Oh yeah? She’s signed to Justin Timberlake’s record label and her first album was released in the States. I think she had a hit single, or at least she had a hit single here, but I haven’t heard about her in a while.
Aside from those artists, of course, I’m wondering if there’s a 40s/50s revival scene in Holland we just don’t really know about over here that had maybe influenced you at all or if that sort of sound is all you?
Well, I guess both, in that it’s sort of a revival thing in general.I like it a lot, it think it suits me. I guess I’ve always had this jazzy thing going on, which I didn’t particularly choose; that’s just the way my voice sounds. I studied jazz and I’ve always been very charmed by the music from that period.
That’s a good way to describe that period in music: charming.
It is very charming. That sound in the song just sort of came because everybody was interested in that period.
The song itself was sort of accidental, wasn’t it?
Yeah, it was, actually! Then I thought it was so cool, I was in love with the song as it had every ingredient that I like; it was happy, you could sing along, danceable, but also cool, understated—understated cool and, in that way, a bit intelligent, if you know what I mean?

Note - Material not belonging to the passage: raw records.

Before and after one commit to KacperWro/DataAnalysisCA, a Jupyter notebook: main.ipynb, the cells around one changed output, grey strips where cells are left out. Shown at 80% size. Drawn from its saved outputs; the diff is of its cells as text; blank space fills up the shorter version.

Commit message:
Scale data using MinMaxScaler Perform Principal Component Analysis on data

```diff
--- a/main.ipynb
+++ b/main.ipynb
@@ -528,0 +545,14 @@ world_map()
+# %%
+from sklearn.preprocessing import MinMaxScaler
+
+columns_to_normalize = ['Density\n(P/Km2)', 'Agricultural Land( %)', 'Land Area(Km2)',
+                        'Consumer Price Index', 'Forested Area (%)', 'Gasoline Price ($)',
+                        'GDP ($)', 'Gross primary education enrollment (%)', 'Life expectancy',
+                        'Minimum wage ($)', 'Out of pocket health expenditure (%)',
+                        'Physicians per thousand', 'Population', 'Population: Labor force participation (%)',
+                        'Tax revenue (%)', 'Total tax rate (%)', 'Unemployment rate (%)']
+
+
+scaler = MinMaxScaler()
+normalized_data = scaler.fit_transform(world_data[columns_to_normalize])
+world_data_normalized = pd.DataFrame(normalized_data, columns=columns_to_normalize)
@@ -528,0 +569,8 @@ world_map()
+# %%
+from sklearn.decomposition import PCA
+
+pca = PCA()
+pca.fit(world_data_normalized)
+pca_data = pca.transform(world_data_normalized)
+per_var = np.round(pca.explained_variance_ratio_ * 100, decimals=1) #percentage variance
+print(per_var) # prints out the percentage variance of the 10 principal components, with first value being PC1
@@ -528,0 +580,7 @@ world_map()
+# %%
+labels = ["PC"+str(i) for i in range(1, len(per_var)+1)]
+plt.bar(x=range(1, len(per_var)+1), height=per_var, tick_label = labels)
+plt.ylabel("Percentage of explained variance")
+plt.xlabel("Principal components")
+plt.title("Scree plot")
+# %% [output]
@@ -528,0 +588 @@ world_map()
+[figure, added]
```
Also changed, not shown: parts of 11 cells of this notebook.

Well, I think I’ve gotten through this whole interview without mentioning clogs once, so I’m taking that as a good sign to sign off.
Catch Caro stateside when she hits LA's El Rey Theater on November 13th.